Mobile price wars are a common feature in a highly competitive market. In such an environment, service innovation becomes the key enabler for differentiation and growth. Africa’s service providers are taking advantage of advanced technology, new infrastructure and increased bandwidth to develop and offer customers differentiated and profitable new services.
That’s according to Jacobus Liebenberg, Nokia Siemens Networks Senior principal for Business and Operations Transformation. Liebenberg made the opening remarks during the final day of the TM Forum Management World Africa hosted in Sandton, Johannesburg, South Africa.
ITNewsAfrica conducted a Q&A interview with Greg Cress, Nokia Siemens Networks Head of Global Strategy, Applications and Entertainment Solutions to get his view on Africa’s vibrant mobile market.
Is mobile technology turning Africa into a competitive market?
Absolutely, it is one of the most exciting industries to be involved in because it’s an enabler of user freedom, of cultural freedom and it is an uplifting technology for the African economy.
There’s no limit to what mobile devices can do and will do in future. It’s just a matter of time before we see the economic benefits coming from the deployment of mobile communications and technology.
Why do you think there’s an increase in African ICT investment opportunities?
Africa is an emerging market, for example if you consider the Asian market about 40 years ago, the various governments started making key decisions around investing in the basic services such as Education. That has now translated into a new drive around technology and skills based economies. We’re seeing a similar pattern happening across Africa.
This is enabled by the investment in infrastructure, mobile devices and communications technologies.
The model of flying in and out of an African country is no longer sustainable. As a result, regional hubs are being established for various companies.
Why is it important for service providers to move their brands to mobile?
It is about becoming more visible where consumers spend most of their time. As a brand,, most service providers are not as visible as they could be. There’s been a complete change of ownership of where applications are being used and accessed from.
How can mobile operators and service providers assist with developing more localised content and applications?
I think Africa should not isolate itself from the world in terms of being a global player. That’s what the Internet, mobile communications and social media have managed to do. They are creating user freedom.
There’s no shortage of talent in the African continent to develop the applications. Africans need to obtain the right skills to learn to develop their own applications.
The mobile device itself is probably the most important educational tool available in the current technology market.
What is your prediction on the future of mobility in Africa?
My key prediction is that much of the current communication services will come from the Internet.
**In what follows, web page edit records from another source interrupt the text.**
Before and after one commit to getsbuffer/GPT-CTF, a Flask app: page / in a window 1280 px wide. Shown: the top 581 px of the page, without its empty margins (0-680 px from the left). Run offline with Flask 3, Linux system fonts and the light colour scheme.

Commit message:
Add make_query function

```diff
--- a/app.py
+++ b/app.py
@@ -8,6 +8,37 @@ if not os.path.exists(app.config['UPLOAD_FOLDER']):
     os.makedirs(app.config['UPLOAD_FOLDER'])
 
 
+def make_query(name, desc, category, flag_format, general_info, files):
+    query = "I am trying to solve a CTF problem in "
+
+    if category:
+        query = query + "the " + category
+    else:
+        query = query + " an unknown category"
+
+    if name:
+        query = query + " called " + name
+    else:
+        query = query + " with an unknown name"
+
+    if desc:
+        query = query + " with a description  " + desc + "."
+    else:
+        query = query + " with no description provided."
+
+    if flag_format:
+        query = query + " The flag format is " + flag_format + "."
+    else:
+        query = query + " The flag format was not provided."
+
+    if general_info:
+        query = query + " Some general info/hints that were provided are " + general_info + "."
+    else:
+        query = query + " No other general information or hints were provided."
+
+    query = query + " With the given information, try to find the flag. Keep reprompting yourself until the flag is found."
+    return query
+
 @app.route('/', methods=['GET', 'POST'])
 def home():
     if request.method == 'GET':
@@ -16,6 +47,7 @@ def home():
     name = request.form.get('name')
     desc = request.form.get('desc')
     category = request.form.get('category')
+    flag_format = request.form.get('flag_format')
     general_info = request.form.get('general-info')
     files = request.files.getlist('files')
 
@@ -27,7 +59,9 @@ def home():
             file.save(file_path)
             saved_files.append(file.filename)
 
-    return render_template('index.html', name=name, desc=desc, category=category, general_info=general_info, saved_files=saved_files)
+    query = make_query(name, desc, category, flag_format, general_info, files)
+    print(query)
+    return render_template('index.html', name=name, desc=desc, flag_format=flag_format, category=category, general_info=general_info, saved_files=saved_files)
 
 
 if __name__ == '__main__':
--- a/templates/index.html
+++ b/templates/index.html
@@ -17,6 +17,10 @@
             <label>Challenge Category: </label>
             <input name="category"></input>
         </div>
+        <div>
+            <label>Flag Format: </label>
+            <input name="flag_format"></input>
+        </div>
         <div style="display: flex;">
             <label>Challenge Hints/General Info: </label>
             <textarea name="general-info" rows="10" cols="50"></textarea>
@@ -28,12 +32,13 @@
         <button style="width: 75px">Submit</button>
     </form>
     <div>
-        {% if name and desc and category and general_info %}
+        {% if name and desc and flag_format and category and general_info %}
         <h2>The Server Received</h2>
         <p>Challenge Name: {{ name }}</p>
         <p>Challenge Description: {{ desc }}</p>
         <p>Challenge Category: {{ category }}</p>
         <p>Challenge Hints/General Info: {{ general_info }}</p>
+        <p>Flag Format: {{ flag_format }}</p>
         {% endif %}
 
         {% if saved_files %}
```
My vision is to have an African operator that is able to offer their services to any potential user or subscriber across the globe and not only be limited to the subscriber that owns the operators sim card.